“As far as we know, this phenomenon does not go away,” Dr Leibel says. “So, being successful for a year or two doesn’t mean that you’re going to be able to go back to eating what would be appropriate for a person who’s never lost weight.”
“Does that seem unfair?” an off-camera voice asks an overweight woman. “Sure, it does seem unfair. It’s unfair that, you know, I just can’t lose the weight and go back to the way a normal thin person lives their life, but that’s part of the price you pay for allowing yourself to get overweight in the first place,” the woman responds. Okay, that’s the thinking of this well-meaning and very well-funded, widely-viewed and deeply-flawed HBO series. Forget for a minute who funded it.
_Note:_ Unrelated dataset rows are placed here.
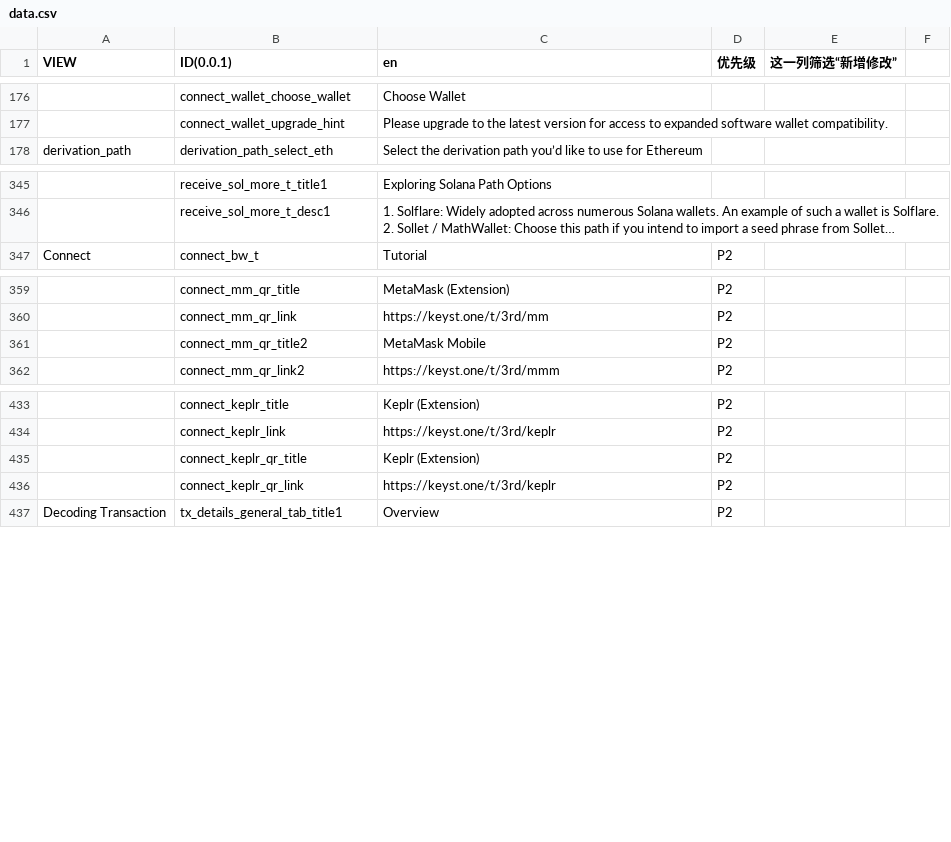
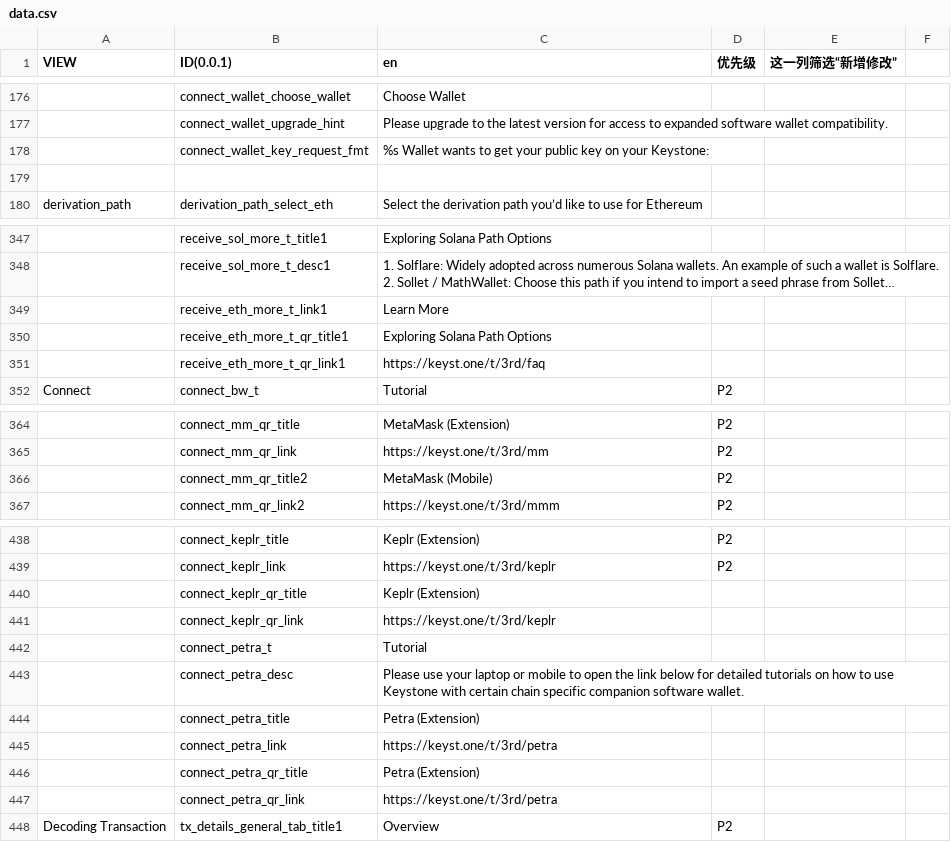
Before and after one commit to KeystoneHQ/keystone3-firmware, a CSV file: src/ui/lv_i18n/data_tools/data.csv, drawn as a sheet; only a part is shown, gaps mark what is left out; long unchanged cells end in …; addresses are those after the commit; the diff names each change by its address in the sheet, - before the commit and + after, or states it on an @@ line.

```diff
--- a/src/ui/lv_i18n/data_tools/data.csv
+++ b/src/ui/lv_i18n/data_tools/data.csv
+row 178:  | connect_wallet_key_request_fmt | %s Wallet wants to get your public key on your Keystone:
+row 179: (empty)
+row 349:  | receive_eth_more_t_link1 | Learn More
+row 350:  | receive_eth_more_t_qr_title1 | Exploring Solana Path Options
+row 351:  | receive_eth_more_t_qr_link1 | https://keyst.one/t/3rd/faq
-C366 (en): MetaMask Mobile
+C366 (en): MetaMask (Mobile)
-D440:D441 (优先级): P2
+D440:D441 (优先级): (empty)
+row 442:  | connect_petra_t | Tutorial
+row 443:  | connect_petra_desc | Please use your laptop or mobile to open the link below for detailed tutorials on how to use Keystone with certain chain specific companion software wallet.
+row 444:  | connect_petra_title | Petra (Extension)
+row 445:  | connect_petra_link | https://keyst.one/t/3rd/petra
+row 446:  | connect_petra_qr_title | Petra (Extension)
+row 447:  | connect_petra_qr_link | https://keyst.one/t/3rd/petra
```
Also changed, not shown: 3 other files.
You can choose to blame yourself for following the Government’s Dietary Guidelines since 1977, and your doctor’s advice at least since 1961 when the American Heart Association started telling you to eat less saturated fat and cholesterol. That’s when Agribusiness starting making more “low-fat” manufactured foods with added sugars and processed carbohydrates.
Or you can choose to eat many fewer carbs and more fat – both saturated and monounsaturated, but not polyunsaturated fats (vegetable and seed oils). You will feel fuller when you eat fatty meats and fish and a few low-carb veggies. Fat satiates. Protein digests slowly. Your blood sugar will stabilize, your blood lipids will improve, your inflammatory markers will too, and as you lose weight, without hunger, your blood pressure should come down too. All these good things happened to me.
And when I regained some of the weight I lost, but continued to eat low-carb, high-fat – just too much of it – the only thing that went up was the number on the scale. Like many of my readers, I have a “biological predisposition for energy storage” and I live in “an environment that promotes high energy intake” (both carbs and fat). The RESULT: an obesity–promoting interaction between the two (weight gain). This condition is both chronic and, at times, treatment-resistant. I like to eat.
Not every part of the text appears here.